The committee was challenged by the limited data and existing scientific literature in a number of key areas. There are no comprehensive national indicators of the health status of adolescents that place particular emphasis on behavioral and developmental health. Specifically, information is lacking by selected population characteristics (e.g., income, racial and ethnic status, geographic location) and other circumstances (e.g., LGBT, in the foster care system) that would provide longitudinal trends and enable comparison of the health behaviors of selected adolescent populations as they grow. Health services for adolescents are delivered in myriad settings and through varied institutional structures, and data on and evaluation of services are limited, thus making comprehensive assessment of the quality of service delivery, as well as comparison of different settings and services, a further challenge. Information on issues related to the adolescent health workforce, such as competency requirements for health professionals who work with adolescents, is also difficult to obtain. Finally, while there may be costs associated with the recommendations presented in this report, the committee did not address these economic implications. Such an analysis was beyond the scope of the study charge and the committee’s expertise. A future topic for research, therefore, is whether implementing the committee’s recommendations would require additional resources or could be financed through reallocation of current investments.
The committee was charged broadly with an examination of adolescent health and health services. However, the charge did not specify what ages fall within the period of adolescence and what “health” should encompass. Therefore, one of the committee’s early tasks was to reach consensus on how to define these terms in reviewing the literature.

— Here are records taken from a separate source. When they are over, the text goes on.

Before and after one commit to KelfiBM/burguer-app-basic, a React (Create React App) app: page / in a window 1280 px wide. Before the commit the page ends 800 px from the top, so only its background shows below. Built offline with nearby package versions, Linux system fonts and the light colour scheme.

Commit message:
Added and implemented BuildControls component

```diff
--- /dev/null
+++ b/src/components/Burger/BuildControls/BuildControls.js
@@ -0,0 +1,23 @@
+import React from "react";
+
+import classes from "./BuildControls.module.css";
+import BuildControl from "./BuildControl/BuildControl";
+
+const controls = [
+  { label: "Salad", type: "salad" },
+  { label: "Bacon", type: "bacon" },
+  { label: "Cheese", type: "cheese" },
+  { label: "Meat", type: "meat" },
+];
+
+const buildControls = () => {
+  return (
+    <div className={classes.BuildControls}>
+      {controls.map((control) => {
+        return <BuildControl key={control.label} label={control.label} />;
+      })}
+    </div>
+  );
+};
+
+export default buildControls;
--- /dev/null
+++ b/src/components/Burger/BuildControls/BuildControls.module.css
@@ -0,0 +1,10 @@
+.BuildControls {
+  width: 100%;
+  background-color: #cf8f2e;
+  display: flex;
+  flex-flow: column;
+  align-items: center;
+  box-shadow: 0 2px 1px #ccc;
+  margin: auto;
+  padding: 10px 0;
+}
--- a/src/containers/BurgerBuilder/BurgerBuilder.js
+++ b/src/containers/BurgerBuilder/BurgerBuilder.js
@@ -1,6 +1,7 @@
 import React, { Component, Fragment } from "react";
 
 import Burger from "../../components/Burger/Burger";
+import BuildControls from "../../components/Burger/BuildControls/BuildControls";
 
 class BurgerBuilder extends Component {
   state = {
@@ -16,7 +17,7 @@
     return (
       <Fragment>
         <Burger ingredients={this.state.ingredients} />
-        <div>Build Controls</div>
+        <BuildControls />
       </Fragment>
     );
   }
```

The period of adolescence is influenced by social, cultural, economic, and physical elements, and the boundaries of this life phase are not precise. As a period in the life span, adolescence is a fairly new concept, recognized first at the beginning of the twentieth century. Psychologist G. Stanley Hall wrote a two-volume book in 1904 in which he described the nature of teens and argued that their specific developmental period required particular types of supports. The concept of adolescence became increasingly popular throughout the twentieth century as society changed its perspective on children. The view of children shifted from their being simply members of